Events in Myanmar’s Rakhine state in recent weeks have attracted considerable and highly emotive press attention, with up to half a million (estimates vary) Muslim Rohingyas fleeing across the Bangladesh border at the Naf River, to refugee camps in Cox’s Bazar, following a marked increase in violence.
There is clearly the potential for this developing situation to have an adverse impact on much-needed FDI inflows into Myanmar; inflows that have been relatively modest even before the recent events in Rakhine state. In early October, the EU announced that it was indefinitely postponing the signing of an investment promotion agreement with Myanmar.

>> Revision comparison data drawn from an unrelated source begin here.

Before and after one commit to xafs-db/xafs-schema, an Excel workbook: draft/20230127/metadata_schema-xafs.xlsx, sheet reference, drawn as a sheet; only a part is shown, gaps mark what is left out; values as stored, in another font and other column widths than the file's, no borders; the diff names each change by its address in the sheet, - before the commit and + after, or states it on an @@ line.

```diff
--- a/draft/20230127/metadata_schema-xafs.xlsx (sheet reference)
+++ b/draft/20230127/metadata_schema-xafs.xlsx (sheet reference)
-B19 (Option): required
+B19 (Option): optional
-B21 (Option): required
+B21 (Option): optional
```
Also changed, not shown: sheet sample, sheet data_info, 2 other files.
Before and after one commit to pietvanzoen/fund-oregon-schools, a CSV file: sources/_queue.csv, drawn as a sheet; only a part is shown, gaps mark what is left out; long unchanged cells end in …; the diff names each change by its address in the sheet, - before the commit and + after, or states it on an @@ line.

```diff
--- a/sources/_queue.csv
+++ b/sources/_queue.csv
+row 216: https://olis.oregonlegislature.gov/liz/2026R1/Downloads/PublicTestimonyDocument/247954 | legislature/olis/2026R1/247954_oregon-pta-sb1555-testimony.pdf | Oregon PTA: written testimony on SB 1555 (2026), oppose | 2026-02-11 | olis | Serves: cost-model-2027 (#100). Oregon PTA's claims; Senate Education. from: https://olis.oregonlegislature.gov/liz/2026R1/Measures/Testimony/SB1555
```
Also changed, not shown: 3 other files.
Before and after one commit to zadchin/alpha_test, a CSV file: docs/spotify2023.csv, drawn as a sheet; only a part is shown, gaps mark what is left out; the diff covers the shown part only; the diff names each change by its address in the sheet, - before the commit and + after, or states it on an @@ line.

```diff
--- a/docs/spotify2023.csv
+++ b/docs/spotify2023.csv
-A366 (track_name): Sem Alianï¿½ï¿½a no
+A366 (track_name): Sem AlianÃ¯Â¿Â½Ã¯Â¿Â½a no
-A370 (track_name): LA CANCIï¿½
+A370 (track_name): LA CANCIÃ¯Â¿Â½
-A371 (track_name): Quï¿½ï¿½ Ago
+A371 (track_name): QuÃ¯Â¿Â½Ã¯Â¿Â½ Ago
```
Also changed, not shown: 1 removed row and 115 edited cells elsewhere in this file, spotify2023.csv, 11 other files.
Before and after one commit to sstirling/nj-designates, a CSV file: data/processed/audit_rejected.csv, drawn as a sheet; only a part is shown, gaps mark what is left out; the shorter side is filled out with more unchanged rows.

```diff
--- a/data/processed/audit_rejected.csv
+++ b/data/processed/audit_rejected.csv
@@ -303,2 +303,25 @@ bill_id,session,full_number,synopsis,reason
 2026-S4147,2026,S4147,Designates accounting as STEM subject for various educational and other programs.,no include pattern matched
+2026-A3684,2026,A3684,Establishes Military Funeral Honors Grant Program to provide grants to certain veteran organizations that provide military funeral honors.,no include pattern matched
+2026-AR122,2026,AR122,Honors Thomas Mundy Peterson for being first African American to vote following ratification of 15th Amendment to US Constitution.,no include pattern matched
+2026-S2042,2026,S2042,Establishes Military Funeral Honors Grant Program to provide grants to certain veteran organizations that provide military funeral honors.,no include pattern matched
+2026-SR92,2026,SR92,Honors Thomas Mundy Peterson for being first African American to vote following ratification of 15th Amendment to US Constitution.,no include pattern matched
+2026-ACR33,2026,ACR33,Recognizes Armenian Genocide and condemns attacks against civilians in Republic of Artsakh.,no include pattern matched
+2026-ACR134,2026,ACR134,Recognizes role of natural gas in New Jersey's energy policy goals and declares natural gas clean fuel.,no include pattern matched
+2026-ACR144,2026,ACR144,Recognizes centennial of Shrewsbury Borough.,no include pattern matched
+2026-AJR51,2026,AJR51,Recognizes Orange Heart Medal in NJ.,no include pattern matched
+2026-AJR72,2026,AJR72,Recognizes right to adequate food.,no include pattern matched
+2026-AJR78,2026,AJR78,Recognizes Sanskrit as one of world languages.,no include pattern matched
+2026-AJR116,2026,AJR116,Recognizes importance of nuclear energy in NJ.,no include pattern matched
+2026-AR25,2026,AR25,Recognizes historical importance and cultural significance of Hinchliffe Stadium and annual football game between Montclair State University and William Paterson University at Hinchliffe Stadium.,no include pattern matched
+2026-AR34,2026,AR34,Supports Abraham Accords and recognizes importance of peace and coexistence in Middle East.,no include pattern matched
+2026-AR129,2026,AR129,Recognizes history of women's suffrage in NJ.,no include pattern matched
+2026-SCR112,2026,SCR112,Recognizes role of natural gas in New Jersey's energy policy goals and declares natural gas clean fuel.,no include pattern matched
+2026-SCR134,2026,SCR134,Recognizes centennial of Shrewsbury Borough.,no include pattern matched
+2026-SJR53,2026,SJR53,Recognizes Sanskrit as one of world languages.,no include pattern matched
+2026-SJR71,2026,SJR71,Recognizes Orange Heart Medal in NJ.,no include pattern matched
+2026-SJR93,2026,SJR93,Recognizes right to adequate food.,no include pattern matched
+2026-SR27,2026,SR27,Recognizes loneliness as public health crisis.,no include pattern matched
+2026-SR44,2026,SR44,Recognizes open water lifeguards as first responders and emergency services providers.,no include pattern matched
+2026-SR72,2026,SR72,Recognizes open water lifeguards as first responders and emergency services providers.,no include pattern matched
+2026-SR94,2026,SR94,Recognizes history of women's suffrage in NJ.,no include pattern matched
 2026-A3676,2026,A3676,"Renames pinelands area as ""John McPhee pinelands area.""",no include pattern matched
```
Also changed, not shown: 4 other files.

This followed a resolution passed by the European Parliament in mid-September on the Rohingya issue.
As yet, no policymakers have spoken about a resumption of economic sanctions against Myanmar, the last of which were lifted last year. But the willingness of some foreign firms to risk the ire of human rights groups and other lobbyists by initiating business activities in Myanmar will be diminished. This will be particularly true for firms headquartered in Muslim countries, as well as transnational enterprises which have a large footprint in these countries. Shareholder and consumer activism could also serve to deter firms from investing in Myanmar.
One of the few industries in Myanmar to have seen rapid growth in recent years has been the garments sector; principally the same ‘make, cut, pack’ model so evident in countries like neighbouring Bangladesh and Cambodia, employing large numbers of (mostly female) workers. While these factories are mostly owned and operated by Chinese and other Asian firms, the major buyers are typically Western high-street brands. It is therefore possible that some buyers will opt to reduce or halt sourcing from Myanmar, for fear of alienating customers.
After more than half a century of military leadership and economic mismanagement, Myanmar is in dire need of investment to rebuild a dilapidated infrastructure and antiquated utilities, not least in Rakhine state itself. With limited financial resources of its own, the intention had been that this would be largely underwritten by overseas investors and the international development community.
Until some kind of acceptable resolution to the Rohingya situation is forthcoming, however, the appetite of foreign firms, and potentially some donor agencies also, to proceed with their spending plans will not be as great as previously anticipated. The one possible exception to this is China.